Supplied material =>
────────

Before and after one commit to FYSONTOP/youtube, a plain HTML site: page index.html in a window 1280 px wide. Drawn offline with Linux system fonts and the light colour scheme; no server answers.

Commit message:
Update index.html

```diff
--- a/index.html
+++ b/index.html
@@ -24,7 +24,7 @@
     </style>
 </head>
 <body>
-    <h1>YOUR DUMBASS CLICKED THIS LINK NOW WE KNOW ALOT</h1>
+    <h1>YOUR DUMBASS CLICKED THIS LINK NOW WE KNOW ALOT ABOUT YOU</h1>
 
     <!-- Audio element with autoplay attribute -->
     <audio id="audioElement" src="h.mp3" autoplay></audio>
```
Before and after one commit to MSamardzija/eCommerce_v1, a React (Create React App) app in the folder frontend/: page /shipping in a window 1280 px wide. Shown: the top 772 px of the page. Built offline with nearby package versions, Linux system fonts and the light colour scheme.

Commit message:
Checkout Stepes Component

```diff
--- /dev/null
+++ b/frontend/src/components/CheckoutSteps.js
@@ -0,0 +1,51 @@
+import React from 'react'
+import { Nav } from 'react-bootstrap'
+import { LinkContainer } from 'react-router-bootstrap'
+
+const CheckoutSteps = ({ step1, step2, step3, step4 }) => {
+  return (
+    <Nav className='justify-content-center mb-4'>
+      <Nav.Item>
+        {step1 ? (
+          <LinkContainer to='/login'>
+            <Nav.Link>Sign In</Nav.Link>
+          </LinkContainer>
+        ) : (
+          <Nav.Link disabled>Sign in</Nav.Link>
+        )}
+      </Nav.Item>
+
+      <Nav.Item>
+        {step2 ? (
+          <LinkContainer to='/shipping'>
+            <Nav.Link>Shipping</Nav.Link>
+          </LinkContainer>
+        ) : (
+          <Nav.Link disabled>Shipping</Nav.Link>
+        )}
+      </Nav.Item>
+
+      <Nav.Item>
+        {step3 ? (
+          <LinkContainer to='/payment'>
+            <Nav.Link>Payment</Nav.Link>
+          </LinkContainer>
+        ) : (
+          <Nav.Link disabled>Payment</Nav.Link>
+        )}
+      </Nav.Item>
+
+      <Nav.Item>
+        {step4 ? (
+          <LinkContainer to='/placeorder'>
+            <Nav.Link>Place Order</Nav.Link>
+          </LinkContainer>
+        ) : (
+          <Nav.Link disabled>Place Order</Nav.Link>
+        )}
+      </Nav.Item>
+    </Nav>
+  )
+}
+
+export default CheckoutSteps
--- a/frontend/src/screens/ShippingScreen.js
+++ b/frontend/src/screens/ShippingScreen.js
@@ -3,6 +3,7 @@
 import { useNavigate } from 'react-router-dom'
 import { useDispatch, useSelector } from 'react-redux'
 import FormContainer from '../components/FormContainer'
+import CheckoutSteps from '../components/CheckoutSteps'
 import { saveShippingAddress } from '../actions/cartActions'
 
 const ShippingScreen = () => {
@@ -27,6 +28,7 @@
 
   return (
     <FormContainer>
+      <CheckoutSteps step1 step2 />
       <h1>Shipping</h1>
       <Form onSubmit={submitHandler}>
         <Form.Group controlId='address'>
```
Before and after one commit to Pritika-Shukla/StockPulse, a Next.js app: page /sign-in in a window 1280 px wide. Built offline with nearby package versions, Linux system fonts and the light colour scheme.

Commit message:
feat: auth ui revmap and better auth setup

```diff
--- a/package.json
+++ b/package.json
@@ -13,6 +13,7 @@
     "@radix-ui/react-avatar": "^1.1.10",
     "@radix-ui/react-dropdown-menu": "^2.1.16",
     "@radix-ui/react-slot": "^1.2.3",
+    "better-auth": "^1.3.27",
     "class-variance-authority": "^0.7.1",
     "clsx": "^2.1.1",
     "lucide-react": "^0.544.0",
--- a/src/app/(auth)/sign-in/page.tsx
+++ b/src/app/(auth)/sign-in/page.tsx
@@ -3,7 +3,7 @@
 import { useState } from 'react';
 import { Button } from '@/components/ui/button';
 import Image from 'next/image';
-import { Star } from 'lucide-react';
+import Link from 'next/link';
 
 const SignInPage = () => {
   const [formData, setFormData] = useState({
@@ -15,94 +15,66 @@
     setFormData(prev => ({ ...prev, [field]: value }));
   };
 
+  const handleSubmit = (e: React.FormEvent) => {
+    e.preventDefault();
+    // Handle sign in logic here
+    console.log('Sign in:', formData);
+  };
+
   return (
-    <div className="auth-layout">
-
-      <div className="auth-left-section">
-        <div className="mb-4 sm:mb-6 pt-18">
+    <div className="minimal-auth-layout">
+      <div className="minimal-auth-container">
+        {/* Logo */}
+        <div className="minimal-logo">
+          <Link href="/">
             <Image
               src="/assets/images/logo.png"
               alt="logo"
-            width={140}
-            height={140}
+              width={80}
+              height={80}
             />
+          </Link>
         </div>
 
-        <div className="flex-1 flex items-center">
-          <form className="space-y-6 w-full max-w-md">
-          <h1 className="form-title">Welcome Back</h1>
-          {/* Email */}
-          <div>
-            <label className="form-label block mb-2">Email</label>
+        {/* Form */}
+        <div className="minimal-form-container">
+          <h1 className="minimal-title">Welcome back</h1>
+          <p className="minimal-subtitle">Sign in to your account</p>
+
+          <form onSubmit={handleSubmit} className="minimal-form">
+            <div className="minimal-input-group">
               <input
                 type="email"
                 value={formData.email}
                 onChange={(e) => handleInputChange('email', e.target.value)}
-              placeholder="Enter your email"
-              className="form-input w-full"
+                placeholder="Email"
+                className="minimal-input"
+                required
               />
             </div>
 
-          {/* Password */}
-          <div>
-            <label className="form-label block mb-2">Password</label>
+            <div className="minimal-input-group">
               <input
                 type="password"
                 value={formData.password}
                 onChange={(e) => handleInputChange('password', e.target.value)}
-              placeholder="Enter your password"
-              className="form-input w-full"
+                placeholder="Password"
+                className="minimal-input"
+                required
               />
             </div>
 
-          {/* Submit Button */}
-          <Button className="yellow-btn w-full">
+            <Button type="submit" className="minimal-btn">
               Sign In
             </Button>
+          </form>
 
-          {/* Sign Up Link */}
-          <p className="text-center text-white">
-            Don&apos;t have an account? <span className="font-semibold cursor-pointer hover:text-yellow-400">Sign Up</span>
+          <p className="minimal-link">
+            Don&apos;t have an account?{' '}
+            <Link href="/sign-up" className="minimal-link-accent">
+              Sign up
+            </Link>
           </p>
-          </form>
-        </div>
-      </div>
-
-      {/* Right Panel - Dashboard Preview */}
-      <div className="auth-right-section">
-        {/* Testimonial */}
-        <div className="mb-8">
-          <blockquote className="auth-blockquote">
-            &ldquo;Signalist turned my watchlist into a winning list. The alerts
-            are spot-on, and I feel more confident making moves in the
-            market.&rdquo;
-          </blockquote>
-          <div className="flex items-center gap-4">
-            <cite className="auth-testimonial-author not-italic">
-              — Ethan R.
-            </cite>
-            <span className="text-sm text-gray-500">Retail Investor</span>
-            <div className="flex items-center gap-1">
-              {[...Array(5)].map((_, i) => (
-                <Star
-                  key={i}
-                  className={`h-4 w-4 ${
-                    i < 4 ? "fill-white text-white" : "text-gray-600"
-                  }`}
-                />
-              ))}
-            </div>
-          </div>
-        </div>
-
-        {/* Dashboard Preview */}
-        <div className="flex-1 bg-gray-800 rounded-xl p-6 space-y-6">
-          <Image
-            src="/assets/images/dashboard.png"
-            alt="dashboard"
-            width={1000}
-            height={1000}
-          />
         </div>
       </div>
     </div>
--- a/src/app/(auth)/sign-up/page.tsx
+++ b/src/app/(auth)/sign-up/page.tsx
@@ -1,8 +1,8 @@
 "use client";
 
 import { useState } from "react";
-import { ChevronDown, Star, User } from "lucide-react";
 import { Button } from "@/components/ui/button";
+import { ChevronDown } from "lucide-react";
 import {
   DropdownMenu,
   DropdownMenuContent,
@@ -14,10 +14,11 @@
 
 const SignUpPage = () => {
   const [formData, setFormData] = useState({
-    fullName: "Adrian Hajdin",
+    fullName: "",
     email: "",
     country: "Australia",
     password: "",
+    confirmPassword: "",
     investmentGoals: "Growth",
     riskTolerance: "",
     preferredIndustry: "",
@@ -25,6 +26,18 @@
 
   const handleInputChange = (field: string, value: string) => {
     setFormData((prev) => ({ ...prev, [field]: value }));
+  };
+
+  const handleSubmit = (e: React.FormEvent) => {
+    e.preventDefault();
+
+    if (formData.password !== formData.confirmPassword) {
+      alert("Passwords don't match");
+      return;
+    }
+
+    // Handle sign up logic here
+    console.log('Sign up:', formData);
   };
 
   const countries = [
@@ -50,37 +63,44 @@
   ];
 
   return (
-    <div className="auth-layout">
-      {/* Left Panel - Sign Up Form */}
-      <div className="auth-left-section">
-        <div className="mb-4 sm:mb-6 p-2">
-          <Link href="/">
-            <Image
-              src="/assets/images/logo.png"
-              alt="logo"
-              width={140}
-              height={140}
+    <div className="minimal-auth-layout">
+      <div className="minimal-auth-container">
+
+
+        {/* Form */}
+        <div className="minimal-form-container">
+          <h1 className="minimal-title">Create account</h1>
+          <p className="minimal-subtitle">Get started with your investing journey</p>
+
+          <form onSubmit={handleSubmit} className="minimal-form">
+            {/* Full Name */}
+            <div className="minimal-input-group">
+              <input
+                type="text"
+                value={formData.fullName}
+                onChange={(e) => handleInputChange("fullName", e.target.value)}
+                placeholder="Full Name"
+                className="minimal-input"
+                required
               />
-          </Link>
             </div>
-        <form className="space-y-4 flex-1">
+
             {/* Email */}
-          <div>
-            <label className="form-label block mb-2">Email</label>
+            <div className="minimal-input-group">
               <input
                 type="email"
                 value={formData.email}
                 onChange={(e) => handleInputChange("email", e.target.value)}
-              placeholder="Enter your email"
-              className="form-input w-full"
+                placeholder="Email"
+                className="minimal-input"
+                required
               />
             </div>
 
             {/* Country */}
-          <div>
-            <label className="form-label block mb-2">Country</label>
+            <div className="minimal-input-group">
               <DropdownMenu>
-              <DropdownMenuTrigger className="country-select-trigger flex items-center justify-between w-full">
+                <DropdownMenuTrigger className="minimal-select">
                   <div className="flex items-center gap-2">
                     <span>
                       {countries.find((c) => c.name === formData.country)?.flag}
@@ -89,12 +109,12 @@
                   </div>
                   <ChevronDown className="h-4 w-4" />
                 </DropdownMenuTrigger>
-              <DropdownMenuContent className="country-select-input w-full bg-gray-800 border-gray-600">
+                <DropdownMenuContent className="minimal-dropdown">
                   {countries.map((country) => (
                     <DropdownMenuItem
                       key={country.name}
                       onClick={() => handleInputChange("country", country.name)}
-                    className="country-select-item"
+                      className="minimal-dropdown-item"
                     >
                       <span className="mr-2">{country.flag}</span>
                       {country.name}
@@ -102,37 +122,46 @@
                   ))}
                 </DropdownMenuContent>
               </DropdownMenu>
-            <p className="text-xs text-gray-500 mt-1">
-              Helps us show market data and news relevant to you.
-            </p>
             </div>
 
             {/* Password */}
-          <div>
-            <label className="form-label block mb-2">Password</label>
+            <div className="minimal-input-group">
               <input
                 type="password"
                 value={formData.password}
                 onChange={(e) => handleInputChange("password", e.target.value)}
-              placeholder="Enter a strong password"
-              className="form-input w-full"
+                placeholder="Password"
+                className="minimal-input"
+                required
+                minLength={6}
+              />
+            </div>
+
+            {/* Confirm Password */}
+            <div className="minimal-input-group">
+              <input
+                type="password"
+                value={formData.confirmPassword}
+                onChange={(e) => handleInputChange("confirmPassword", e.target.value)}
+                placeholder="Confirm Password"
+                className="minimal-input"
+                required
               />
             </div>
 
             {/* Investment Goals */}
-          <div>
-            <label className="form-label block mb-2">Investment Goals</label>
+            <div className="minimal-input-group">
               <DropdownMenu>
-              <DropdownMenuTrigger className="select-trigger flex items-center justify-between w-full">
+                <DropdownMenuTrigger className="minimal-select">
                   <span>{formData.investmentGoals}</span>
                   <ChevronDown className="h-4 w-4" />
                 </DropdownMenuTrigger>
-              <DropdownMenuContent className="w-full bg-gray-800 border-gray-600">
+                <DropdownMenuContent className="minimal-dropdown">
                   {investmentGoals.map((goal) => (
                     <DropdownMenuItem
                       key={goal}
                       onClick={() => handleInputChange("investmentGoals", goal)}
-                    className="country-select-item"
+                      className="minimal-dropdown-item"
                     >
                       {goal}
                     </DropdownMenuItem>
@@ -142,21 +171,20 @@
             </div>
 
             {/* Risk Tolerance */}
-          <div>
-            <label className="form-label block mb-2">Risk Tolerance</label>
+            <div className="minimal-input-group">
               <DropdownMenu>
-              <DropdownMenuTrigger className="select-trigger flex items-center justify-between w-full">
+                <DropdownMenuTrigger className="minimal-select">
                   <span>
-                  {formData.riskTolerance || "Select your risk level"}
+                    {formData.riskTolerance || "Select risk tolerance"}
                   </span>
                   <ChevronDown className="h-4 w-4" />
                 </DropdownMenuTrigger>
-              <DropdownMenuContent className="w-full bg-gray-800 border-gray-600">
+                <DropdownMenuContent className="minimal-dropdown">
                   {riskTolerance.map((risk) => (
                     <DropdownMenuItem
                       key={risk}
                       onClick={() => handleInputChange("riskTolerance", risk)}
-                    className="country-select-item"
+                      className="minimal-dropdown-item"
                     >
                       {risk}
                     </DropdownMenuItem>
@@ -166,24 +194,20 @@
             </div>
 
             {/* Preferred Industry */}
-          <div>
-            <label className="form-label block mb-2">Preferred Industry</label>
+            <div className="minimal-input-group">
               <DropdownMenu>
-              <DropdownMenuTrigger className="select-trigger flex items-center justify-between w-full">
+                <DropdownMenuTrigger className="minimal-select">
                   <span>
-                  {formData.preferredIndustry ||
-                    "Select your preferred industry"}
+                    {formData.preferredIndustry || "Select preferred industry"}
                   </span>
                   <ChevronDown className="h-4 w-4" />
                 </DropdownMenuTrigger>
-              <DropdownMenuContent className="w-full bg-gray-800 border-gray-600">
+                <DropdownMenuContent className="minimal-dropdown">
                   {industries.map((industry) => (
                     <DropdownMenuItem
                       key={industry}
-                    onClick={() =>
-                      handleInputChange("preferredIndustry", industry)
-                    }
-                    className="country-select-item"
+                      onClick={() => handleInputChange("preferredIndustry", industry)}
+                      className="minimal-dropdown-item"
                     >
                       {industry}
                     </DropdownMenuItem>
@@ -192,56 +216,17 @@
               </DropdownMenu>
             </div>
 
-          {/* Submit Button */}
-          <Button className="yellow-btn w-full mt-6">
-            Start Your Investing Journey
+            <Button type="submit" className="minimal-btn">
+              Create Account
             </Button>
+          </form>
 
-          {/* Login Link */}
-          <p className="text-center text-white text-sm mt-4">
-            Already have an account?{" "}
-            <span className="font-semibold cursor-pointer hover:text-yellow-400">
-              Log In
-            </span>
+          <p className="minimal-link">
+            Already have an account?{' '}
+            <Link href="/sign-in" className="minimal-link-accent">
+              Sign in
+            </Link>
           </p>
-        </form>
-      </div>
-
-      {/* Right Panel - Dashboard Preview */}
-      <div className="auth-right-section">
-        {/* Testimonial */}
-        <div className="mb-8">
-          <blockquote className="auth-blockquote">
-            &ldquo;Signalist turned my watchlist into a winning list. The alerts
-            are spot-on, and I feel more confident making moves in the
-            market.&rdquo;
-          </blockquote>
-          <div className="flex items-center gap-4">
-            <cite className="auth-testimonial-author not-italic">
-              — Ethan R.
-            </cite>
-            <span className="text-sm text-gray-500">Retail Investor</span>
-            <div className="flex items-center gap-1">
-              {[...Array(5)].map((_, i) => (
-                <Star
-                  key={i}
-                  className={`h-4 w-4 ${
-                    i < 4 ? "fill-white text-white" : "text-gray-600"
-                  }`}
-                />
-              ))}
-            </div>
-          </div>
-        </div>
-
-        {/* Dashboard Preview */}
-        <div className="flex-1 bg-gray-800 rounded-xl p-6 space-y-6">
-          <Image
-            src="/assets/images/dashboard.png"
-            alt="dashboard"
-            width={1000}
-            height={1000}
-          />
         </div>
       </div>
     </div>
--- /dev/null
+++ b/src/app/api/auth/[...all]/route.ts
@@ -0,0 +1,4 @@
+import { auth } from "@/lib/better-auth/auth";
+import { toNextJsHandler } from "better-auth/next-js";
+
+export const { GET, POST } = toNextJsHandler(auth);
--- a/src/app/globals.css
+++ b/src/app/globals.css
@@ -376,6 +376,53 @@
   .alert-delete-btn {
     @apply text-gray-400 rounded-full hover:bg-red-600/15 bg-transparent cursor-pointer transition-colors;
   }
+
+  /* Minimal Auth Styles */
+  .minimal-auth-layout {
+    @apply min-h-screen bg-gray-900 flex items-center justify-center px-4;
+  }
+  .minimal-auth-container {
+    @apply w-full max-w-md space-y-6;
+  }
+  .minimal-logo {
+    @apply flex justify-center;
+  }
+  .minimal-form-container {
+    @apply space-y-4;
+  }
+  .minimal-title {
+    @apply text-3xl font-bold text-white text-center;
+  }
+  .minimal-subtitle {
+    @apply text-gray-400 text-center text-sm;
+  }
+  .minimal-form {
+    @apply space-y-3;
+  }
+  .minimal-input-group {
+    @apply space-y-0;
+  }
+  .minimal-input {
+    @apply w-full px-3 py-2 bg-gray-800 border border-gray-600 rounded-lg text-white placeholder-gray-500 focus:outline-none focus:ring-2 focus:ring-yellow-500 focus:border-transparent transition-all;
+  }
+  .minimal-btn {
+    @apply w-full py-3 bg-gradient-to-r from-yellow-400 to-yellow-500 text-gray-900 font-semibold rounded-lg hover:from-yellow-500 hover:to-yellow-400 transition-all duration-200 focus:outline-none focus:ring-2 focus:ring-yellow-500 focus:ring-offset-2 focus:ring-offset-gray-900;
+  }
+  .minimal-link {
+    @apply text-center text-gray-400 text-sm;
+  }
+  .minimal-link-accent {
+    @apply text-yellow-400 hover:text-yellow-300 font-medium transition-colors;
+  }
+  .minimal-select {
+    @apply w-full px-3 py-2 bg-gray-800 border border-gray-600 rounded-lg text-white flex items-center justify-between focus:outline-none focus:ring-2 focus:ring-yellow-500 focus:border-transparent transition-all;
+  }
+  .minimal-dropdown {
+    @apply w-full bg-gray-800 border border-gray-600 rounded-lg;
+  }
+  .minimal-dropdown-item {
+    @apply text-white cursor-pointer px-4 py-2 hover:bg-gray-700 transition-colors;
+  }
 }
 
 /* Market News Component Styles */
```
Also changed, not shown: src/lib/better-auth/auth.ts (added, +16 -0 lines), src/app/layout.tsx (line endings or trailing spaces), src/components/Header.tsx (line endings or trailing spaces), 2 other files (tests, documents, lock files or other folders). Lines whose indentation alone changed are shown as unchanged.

────────

Task details => Return each line from the records that includes the word "Button".

Solution for this exercise =>
 import { Button } from '@/components/ui/button';
-          {/* Submit Button */}
-          <Button className="yellow-btn w-full">
+            <Button type="submit" className="minimal-btn">
             </Button>
 import { Button } from "@/components/ui/button";
-          {/* Submit Button */}
-          <Button className="yellow-btn w-full mt-6">
+            <Button type="submit" className="minimal-btn">
             </Button>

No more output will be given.